Vanderbilt Journal of Transnational Law

First Page



This Article explores the underlying propositions that the United States antitrust agencies have created a barrier to the export of United States industrial goods or have impeded their domestic manufacture with respect to this nation's major trading partners. We conclude that neither proposition is well supported by solid evidence, although improved cooperation among Government and business and a less litigious climate are desirable in this area as well as all other industry-government relations." This Article first considers the impact of antitrust enforcement on the export or overseas distribution stage of United States domestic producers and then turns to the effect of United States policy on domestic versus overseas production...

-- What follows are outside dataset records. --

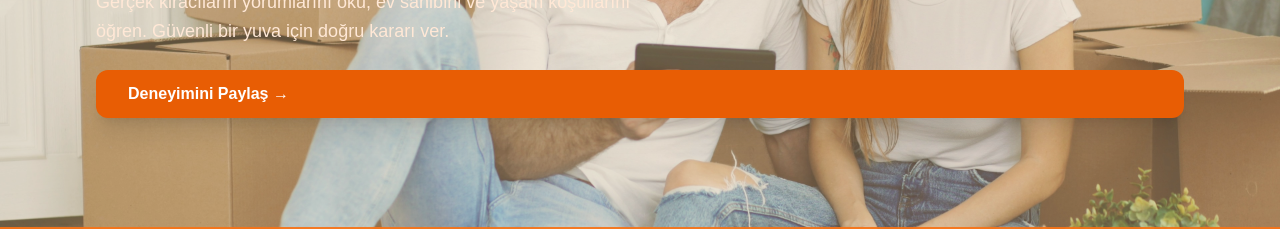
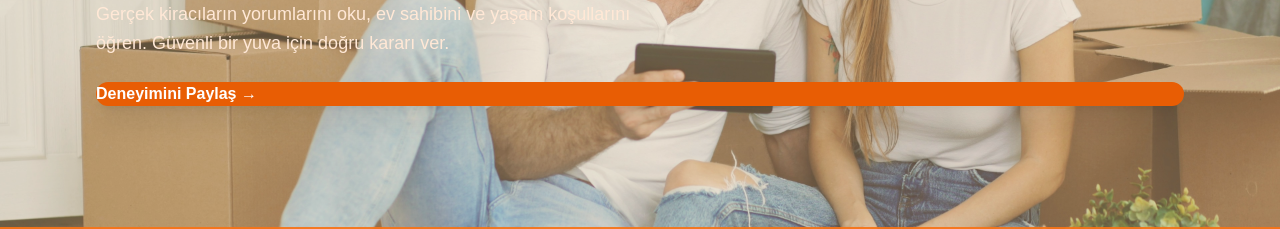
Before and after one commit to aycademirok-star/kiracinot, a Next.js app: page / in a window 1280 px wide. Shown: the part 313-542 px from the top of the page. Built offline with nearby package versions, Linux system fonts and the light colour scheme; no server answers; the database is empty.

Commit message:
buton genisligi duzeltildi

```diff
--- a/src/app/page.tsx
+++ b/src/app/page.tsx
@@ -171,7 +171,8 @@ export default function Home() {
             Güvenli bir yuva için doğru kararı ver.
           </p>
           <Link href="/yorum-ekle"
-            className="mt-6 inline-block rounded-xl text-white px-8 py-3 font-bold text-base shadow-xl transition w-auto"
+            className="mt-6 rounded-xl text-white font-bold text-base shadow-xl transition"
+style={{backgroundColor:"#e85d04", display:"inline-block", padding:"12px 32px", width:"fit-content"}}
             style={{backgroundColor:"#e85d04"}}>
             Deneyimini Paylaş →
           </Link>
```
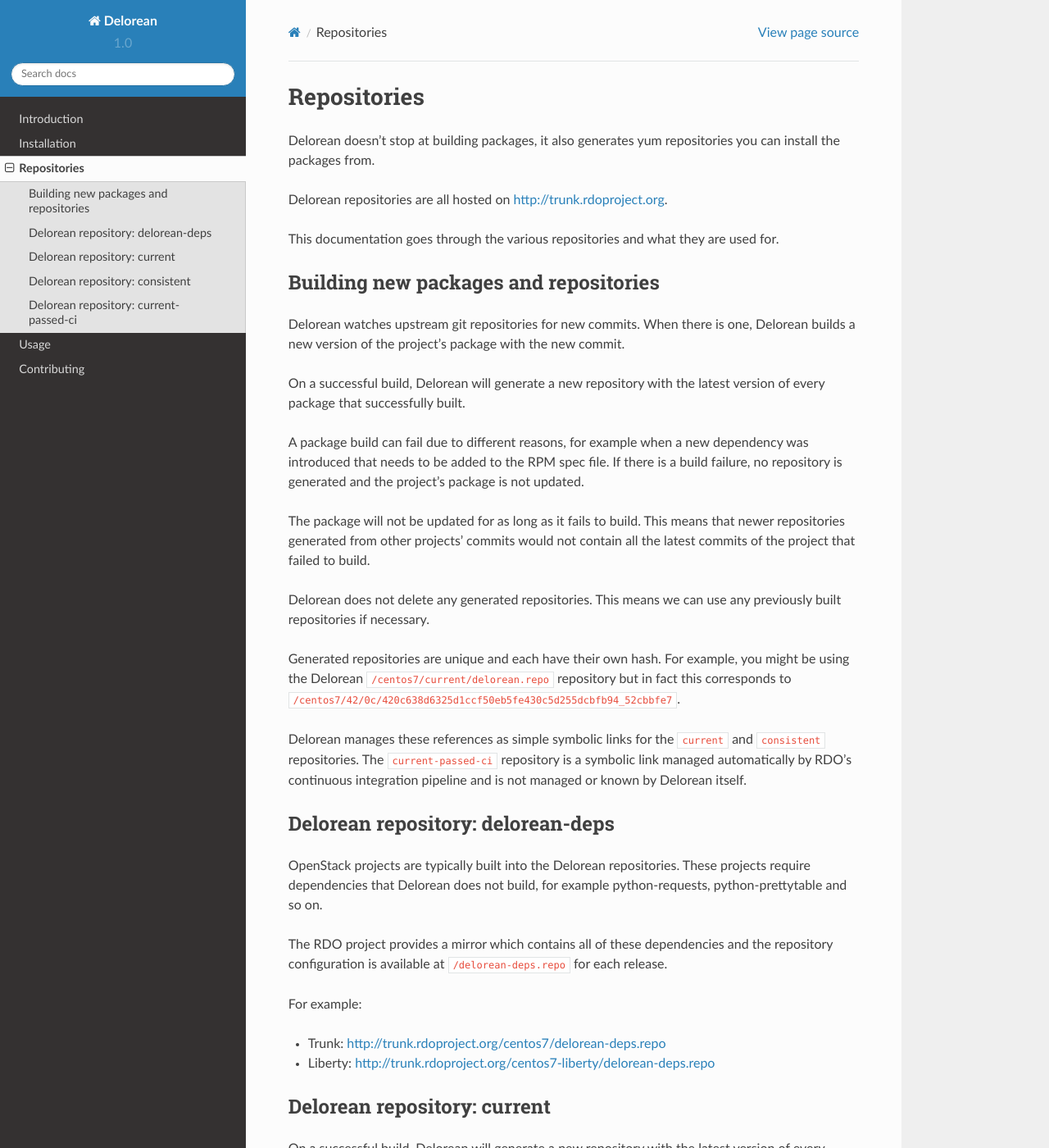
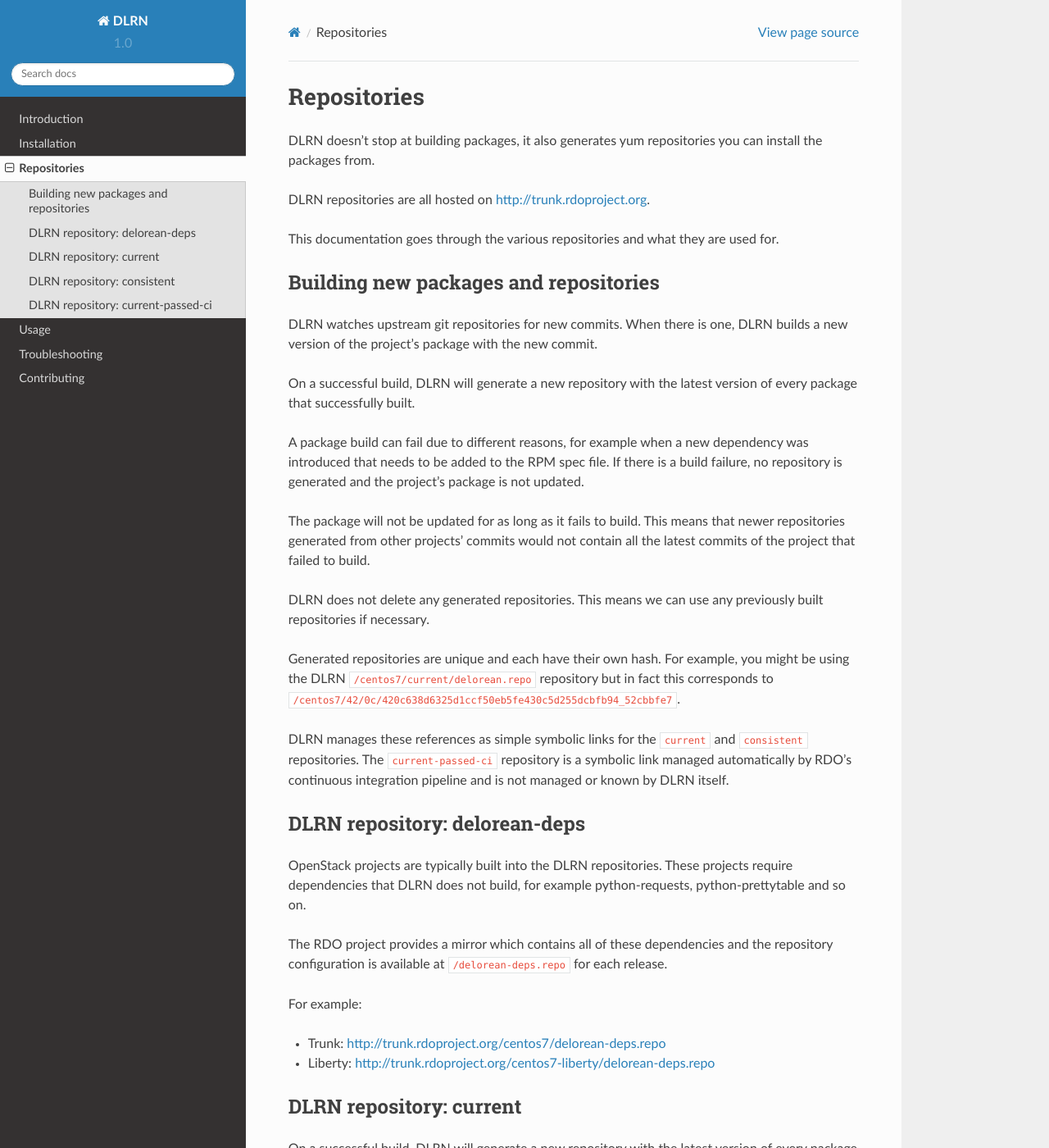
Before and after one commit to softwarefactory-project/DLRN, a Sphinx documentation site: the page built from doc/source/repositories.rst, in a window 1280 px wide and 1400 px high. Shown: the whole window at 82% size. Built offline with Sphinx 7.4.7 and the Read the Docs theme 2.0.0, drawn with Linux system fonts in a browser that asks for light colours; some of the changed text lies outside the part shown.

Commit message:
Fixed Documentation of DLRN
Since delorean is renamed to DLRN, we need to fix the
documentation and troubleshooting document is added.

Change-Id: I7e70058d3a31cfb8fb1f9119ad0a60269a5d46b3

```diff
--- a/doc/source/conf.py
+++ b/doc/source/conf.py
@@ -1,7 +1,7 @@
 #!/usr/bin/env python3
 # -*- coding: utf-8 -*-
 #
-# delorean documentation build configuration file
+# DLRN documentation build configuration file
 #
 # This file is execfile()d with the current directory set to its
 # containing dir.
@@ -46,7 +46,7 @@
 master_doc = 'index'
 
 # General information about the project.
-project = 'Delorean'
+project = 'DLRN'
 copyright = '2016, RDO Project'
 author = 'RDO Community'
 
@@ -200,7 +200,7 @@
 #html_search_scorer = 'scorer.js'
 
 # Output file base name for HTML help builder.
-htmlhelp_basename = 'Delorean'
+htmlhelp_basename = 'DLRN'
 
 # -- Options for LaTeX output ---------------------------------------------
 
@@ -222,7 +222,7 @@
 # (source start file, target name, title,
 #  author, documentclass [howto, manual, or own class]).
 latex_documents = [
-  (master_doc, 'delorean.tex', 'Delorean Documentation',
+  (master_doc, 'dlrn.tex', 'DLRN Documentation',
    'RDO Community', 'manual'),
 ]
 
@@ -252,7 +252,7 @@
 # One entry per manual page. List of tuples
 # (source start file, name, description, authors, manual section).
 man_pages = [
-    (master_doc, 'Delorean', 'Delorean Documentation',
+    (master_doc, 'DLRN', 'DLRN Documentation',
      [author], 1)
 ]
 
@@ -266,8 +266,8 @@
 # (source start file, target name, title, author,
 #  dir menu entry, description, category)
 texinfo_documents = [
-  (master_doc, 'Delorean', 'Delorean Documentation',
-   author, 'Delorean', '',
+  (master_doc, 'DLRN', 'DLRN Documentation',
+   author, 'DLRN', '',
    'Miscellaneous'),
 ]
 
--- a/doc/source/index.rst
+++ b/doc/source/index.rst
@@ -1,4 +1,4 @@
-Welcome to Delorean's documentation!
+Welcome to DLRN's documentation!
 ====================================
 
 Contents:
@@ -10,6 +10,7 @@
    installation
    repositories
    usage
+   troubleshooting
    contributing
 
 Indices and tables
--- a/doc/source/intro.rst
+++ b/doc/source/intro.rst
@@ -1,4 +1,4 @@
 Introduction
 ============
 
-Delorean builds and maintains yum repositories following Openstack's upstream repositories.
+DLRN builds and maintains yum repositories following Openstack's upstream repositories.
--- a/doc/source/repositories.rst
+++ b/doc/source/repositories.rst
@@ -2,20 +2,20 @@
 Repositories
 ============
 
-Delorean doesn't stop at building packages, it also generates yum repositories
+DLRN doesn't stop at building packages, it also generates yum repositories
 you can install the packages from.
 
-Delorean repositories are all hosted on http://trunk.rdoproject.org.
+DLRN repositories are all hosted on http://trunk.rdoproject.org.
 
 This documentation goes through the various repositories and what they are
 used for.
 
 Building new packages and repositories
 --------------------------------------
-Delorean watches upstream git repositories for new commits. When there is one,
-Delorean builds a new version of the project's package with the new commit.
+DLRN watches upstream git repositories for new commits. When there is one,
+DLRN builds a new version of the project's package with the new commit.
 
-On a successful build, Delorean will generate a new repository with the latest
+On a successful build, DLRN will generate a new repository with the latest
 version of every package that successfully built.
 
 A package build can fail due to different reasons, for example when a new
@@ -27,23 +27,23 @@
 This means that newer repositories generated from other projects' commits would
 not contain all the latest commits of the project that failed to build.
 
-Delorean does not delete any generated repositories. This means we can use any
+DLRN does not delete any generated repositories. This means we can use any
 previously built repositories if necessary.
 
 Generated repositories are unique and each have their own hash.
-For example, you might be using the Delorean ``/centos7/current/delorean.repo``
+For example, you might be using the DLRN ``/centos7/current/delorean.repo``
 repository but in fact this corresponds to
 ``/centos7/42/0c/420c638d6325d1ccf50eb5fe430c5d255dcbfb94_52cbbfe7``.
 
-Delorean manages these references as simple symbolic links for the ``current``
+DLRN manages these references as simple symbolic links for the ``current``
 and ``consistent`` repositories. The ``current-passed-ci`` repository is a
 symbolic link managed automatically by RDO's continuous integration pipeline
-and is not managed or known by Delorean itself.
+and is not managed or known by DLRN itself.
 
-Delorean repository: delorean-deps
-----------------------------------
-OpenStack projects are typically built into the Delorean repositories.
-These projects require dependencies that Delorean does not build, for example
+DLRN repository: delorean-deps
+------------------------------
+OpenStack projects are typically built into the DLRN repositories.
+These projects require dependencies that DLRN does not build, for example
 python-requests, python-prettytable and so on.
 
 The RDO project provides a mirror which contains all of these dependencies and
@@ -55,14 +55,14 @@
 * Trunk: http://trunk.rdoproject.org/centos7/delorean-deps.repo
 * Liberty: http://trunk.rdoproject.org/centos7-liberty/delorean-deps.repo
 
-Delorean repository: current
+DLRN repository: current
 ----------------------------
-On a successful build, Delorean will generate a new repository with the latest
+On a successful build, DLRN will generate a new repository with the latest
 version of every package that successfully built.
 
 This new repository will be tagged as ``current``.
 
-A Delorean current repository might not contain all the latest upstream commits
+A DLRN current repository might not contain all the latest upstream commits
 if there are any ongoing build failures that are unresolved.
 
 This repository is available at ``/current/delorean.repo`` for each release.
@@ -72,15 +72,15 @@
 * Trunk: http://trunk.rdoproject.org/centos7/current/delorean.repo
 * Liberty: http://trunk.rdoproject.org/centos7-liberty/current/delorean.repo
 
-Delorean repository: consistent
+DLRN repository: consistent
 -------------------------------
-Delorean ``consistent`` repositories are generated for any given set of
+DLRN ``consistent`` repositories are generated for any given set of
 packages that have no current build failures.
 
 These repositories have the latest and greatest of every package and all
 upstream commits have been successfully built up until that point.
 
-The continuous integration done to test RDO packages target the Delorean
+The continuous integration done to test RDO packages target the DLRN
 consistent repositories.
 
 This repository is available at ``/consistent/delorean.repo`` for each release.
@@ -90,7 +90,7 @@
 * Trunk: http://trunk.rdoproject.org/centos7/consistent/delorean.repo
 * Liberty: http://trunk.rdoproject.org/centos7-liberty/consistent/delorean.repo
 
-Delorean repository: current-passed-ci
+DLRN repository: current-passed-ci
 --------------------------------------
 The RDO project has a continuous integration pipeline that consists of multiple
 jobs that deploy and test OpenStack as accomplished by different installers.
@@ -98,7 +98,7 @@
 This vast test coverage attempts to ensure that there are no known issues
 either in packaging, in code or in the installers themselves.
 
-Once a Delorean consistent repository has undergone these tests successfully,
+Once a DLRN consistent repository has undergone these tests successfully,
 it will be promoted to ``current-passed-ci``.
 
 current-passed-ci represents the latest and greatest version of RDO trunk
--- a/test-requirements.txt
+++ b/test-requirements.txt
@@ -3,9 +3,11 @@
 fixtures>=0.3.14
 mock
 python-subunit
-sphinx>=1.1.2
-oslo.sphinx
 testrepository>=0.0.17
 testscenarios>=0.4,<0.5
 testtools>=0.9.32
+
+# docs requirements
+sphinx>=1.1.2
+oslo.sphinx
 sphinx-rtd-theme
```
Also changed, not shown: README.rst (+10 -10 lines), doc/source/installation.rst (+15 -14 lines), doc/source/troubleshooting.rst (added, +23 -0 lines), doc/source/usage.rst (+33 -8 lines).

In theory, United States antitrust policy could harm the United States balance of trade by discouraging either the domestic production or overseas distribution of United States manufacturers. Undoubtedly, in the past United States agency actions have impeded the growth and development of domestic producers because of an unfounded hostility to growth and sometimes resultant increases in industrial concentration. However, this attitude has diminished in recent years. Moreover, there is clearly no evidence that price-fixing or other traditional violations of United States antitrust laws will render United States firms more efficient and competitive internationally. Exemptions to the laws against coordination and collusion for export operations of United States manufacturers have been available for years, though domestic firms have displayed little interest in them. A further extension of these exemptions recently has become available as a result of the Export Trading Company Act. If this Article's conclusions about the impact of United States Government antitrust policies are correct, one should expect to see little improvement in the United States balance of trade as a result of this legislation.